Strengths and limitations

The present meta-analysis has several main strengths. Firstly, the large number of participants ensured greater statistical power to detect sex differences than some previous individual studies. Secondly, using within-study comparisons to estimate sex-specific relationships between diabetes and cause-specific outcomes can minimize the role of extraneous, between-study factors. Thirdly, the study comprehensively evaluated the sex-specific associations for a range of important health outcomes: all-cause, all-cancer, CVD, and other cause-specific mortality. This has the potential to be more informative in aiding our understanding of the sex-specific burden of disease from diabetes. Fourthly, the detailed subgroup, sensitivity, and influence analyses ensure the robustness of the study findings.

There are also some specific limitations of this review that merit consideration. Firstly, there was some heterogeneity across studies for outcomes such as all-cause, CVD, and CHD mortality, but subgroup analyses and meta-regression analyses on study characteristics including age, geographical location, duration of follow-up, publish year, and method of diabetes ascertainment did not provide any evidence of a substantial effect of these differences on the results. Secondly, the present meta-analysis is based on prospective cohort studies, and the observational design is open to biases due to the residual confounding from incompletely measured factors and cannot elucidate causal relationship. Thirdly, the present meta-analysis did not include non-fatal events, which limited the ability to assess the presence of sex differences in risk for the incidence. Fourthly, differences in definition of diabetes, diabetes duration, duration of follow-up, and populations might have contributed to the sex differences in the association of diabetes with risk of death and CVD; although subgroup, meta-regression, and sensitivity analyses were conducted to explore the potential between-study heterogeneity, lack of individual participant data limited more in-depth sensitivity analyses than were reported here. Fifthly, our analysis cannot ascertain the underlying cause of the sex differences in the relationship between diabetes and the risk of CVD mortality. Finally, the potential publication bias was also a concern. Although we did not observe any apparent publication bias in our statistical tests, it was still difficult to completely rule this out.

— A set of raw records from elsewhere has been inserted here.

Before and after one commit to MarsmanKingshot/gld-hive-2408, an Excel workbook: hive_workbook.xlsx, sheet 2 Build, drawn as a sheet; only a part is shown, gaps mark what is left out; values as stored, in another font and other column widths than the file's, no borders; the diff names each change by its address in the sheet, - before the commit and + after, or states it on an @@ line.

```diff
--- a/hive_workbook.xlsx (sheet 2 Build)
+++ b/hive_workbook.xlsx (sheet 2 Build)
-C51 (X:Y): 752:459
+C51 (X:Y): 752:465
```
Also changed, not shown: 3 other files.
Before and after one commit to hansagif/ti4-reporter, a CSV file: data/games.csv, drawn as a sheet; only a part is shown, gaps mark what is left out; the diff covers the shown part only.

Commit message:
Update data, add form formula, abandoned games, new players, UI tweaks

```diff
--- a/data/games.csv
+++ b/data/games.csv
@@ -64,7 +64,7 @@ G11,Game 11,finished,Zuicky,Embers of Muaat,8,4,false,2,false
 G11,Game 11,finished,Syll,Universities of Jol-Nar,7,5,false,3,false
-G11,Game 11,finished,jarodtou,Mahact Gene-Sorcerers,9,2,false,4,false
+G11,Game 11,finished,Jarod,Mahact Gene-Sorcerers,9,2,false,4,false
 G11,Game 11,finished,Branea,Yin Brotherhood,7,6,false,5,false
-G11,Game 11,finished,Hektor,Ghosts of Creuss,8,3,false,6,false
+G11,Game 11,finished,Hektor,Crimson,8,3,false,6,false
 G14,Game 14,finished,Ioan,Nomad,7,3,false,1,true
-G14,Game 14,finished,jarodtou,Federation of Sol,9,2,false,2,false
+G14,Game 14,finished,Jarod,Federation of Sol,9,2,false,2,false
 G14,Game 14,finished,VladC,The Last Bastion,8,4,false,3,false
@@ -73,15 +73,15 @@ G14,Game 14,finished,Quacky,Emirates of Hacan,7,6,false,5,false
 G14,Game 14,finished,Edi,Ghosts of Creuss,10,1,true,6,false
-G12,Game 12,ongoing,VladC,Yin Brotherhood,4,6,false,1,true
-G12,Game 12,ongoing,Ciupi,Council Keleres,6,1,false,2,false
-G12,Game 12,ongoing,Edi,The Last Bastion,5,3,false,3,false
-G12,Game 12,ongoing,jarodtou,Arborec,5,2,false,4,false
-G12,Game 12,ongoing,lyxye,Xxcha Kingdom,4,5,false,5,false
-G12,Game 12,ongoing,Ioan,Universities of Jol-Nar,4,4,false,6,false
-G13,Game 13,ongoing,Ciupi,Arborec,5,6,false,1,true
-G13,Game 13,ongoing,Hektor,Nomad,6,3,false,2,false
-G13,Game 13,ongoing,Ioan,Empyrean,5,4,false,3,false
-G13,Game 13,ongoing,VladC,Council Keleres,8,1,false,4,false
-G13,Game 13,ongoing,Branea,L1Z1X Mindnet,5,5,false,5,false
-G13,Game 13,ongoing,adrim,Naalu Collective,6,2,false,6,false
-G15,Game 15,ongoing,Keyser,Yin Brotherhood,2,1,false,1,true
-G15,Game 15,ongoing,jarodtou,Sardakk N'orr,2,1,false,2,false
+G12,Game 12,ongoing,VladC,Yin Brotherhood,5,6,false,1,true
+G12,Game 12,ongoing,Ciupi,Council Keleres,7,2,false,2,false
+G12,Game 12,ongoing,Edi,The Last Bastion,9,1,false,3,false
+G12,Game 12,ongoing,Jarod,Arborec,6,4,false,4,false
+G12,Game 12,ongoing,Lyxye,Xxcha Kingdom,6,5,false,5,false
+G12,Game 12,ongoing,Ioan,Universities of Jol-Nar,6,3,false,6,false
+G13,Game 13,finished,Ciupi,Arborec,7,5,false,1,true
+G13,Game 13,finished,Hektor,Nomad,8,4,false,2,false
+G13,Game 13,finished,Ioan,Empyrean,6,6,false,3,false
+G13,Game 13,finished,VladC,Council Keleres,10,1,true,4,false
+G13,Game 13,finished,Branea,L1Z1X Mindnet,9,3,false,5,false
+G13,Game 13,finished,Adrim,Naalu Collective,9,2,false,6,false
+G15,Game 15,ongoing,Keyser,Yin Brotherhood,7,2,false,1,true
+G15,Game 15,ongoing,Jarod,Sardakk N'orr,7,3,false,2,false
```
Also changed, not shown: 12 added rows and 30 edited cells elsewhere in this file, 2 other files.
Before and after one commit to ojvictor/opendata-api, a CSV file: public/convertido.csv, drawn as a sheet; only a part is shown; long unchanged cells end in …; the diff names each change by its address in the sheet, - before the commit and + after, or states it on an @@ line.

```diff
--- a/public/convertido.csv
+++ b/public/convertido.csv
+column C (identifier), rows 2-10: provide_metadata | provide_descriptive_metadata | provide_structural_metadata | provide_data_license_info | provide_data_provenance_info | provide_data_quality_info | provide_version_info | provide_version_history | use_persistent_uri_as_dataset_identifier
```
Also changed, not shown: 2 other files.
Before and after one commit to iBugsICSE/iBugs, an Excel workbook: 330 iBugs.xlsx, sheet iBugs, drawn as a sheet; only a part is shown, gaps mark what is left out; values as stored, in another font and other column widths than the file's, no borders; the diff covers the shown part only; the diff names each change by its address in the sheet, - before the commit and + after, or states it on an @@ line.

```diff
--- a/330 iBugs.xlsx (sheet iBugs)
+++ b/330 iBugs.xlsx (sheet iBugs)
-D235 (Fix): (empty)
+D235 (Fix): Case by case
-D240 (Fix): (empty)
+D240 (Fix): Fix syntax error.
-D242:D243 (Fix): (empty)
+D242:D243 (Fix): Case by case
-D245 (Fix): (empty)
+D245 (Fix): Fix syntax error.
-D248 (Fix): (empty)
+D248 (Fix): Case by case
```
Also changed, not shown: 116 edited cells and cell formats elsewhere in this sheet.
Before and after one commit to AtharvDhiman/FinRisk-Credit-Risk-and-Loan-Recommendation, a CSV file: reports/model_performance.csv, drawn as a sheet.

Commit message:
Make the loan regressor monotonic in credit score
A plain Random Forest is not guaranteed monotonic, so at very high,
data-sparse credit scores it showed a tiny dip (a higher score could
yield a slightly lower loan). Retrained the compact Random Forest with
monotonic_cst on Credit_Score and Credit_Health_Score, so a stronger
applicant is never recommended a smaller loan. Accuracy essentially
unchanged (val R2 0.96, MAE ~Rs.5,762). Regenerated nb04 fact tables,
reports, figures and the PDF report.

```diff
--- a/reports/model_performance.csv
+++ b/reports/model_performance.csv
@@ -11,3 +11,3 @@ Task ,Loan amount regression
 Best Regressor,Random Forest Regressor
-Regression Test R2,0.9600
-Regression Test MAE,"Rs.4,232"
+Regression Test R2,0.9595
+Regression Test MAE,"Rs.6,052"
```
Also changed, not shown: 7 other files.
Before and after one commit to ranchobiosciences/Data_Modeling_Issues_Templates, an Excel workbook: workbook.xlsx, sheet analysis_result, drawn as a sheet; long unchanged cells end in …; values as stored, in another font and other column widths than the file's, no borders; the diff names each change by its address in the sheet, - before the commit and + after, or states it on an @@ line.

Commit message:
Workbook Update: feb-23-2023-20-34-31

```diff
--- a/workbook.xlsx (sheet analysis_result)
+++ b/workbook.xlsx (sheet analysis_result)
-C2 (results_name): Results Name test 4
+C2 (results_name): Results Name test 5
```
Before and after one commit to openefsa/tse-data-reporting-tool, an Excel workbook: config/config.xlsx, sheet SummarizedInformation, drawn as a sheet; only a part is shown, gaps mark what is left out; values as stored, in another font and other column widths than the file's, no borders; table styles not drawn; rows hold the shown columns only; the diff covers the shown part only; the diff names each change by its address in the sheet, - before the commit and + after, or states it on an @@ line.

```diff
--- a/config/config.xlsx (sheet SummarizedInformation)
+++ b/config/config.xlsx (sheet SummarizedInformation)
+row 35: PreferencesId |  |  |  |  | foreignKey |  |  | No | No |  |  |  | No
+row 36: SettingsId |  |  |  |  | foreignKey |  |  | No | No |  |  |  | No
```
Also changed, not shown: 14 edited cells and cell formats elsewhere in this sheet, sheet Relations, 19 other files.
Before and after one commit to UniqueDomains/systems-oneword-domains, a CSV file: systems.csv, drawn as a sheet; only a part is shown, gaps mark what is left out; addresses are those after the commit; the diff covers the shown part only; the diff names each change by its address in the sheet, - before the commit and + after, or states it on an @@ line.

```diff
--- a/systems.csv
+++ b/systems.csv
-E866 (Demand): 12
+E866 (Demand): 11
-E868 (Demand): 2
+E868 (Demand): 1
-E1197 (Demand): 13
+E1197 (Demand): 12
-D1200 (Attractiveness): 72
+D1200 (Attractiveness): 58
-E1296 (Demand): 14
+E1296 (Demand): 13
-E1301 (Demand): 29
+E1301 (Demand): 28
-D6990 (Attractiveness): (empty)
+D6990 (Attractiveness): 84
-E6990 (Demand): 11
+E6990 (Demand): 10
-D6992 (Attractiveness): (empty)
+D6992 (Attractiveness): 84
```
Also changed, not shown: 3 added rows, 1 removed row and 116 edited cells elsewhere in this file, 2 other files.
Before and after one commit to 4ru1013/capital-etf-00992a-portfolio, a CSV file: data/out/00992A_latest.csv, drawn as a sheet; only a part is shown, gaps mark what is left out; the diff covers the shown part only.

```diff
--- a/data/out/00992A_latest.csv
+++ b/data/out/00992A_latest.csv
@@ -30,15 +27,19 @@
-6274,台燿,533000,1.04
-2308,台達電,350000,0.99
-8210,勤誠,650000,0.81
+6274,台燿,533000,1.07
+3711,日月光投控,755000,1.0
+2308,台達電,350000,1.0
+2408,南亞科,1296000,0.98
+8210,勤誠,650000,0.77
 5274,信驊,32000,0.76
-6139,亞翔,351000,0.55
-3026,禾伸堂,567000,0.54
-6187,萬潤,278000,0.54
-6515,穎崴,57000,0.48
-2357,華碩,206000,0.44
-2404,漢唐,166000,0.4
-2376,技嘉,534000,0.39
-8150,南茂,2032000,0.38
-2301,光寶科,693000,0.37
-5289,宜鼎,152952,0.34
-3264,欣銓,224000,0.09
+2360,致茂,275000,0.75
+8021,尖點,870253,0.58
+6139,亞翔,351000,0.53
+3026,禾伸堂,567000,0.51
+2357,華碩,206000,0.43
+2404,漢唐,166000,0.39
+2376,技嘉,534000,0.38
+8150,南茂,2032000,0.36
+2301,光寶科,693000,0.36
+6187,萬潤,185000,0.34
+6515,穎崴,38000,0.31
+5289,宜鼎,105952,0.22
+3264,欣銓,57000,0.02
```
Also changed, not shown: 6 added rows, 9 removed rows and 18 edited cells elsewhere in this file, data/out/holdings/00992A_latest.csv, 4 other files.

Our study demonstrated that women with diabetes have a greater risk of all-cause mortality, particularly from CHD, compared with men with the same condition. An increased understanding and appreciation of sex differences in the relationship between diabetes and risk of all-cause and CHD mortality is required given the substantial global and regional burden of NCDs. Women with diabetes should be treated and managed throughout their life course with the view to reduce the burden of other diseases related to diabetes. In the future, in-depth sex-specific analyses from randomized trials and other studies using approaches like Mendelian randomization are needed to clarify the biological, behavioral, or social mechanisms involved.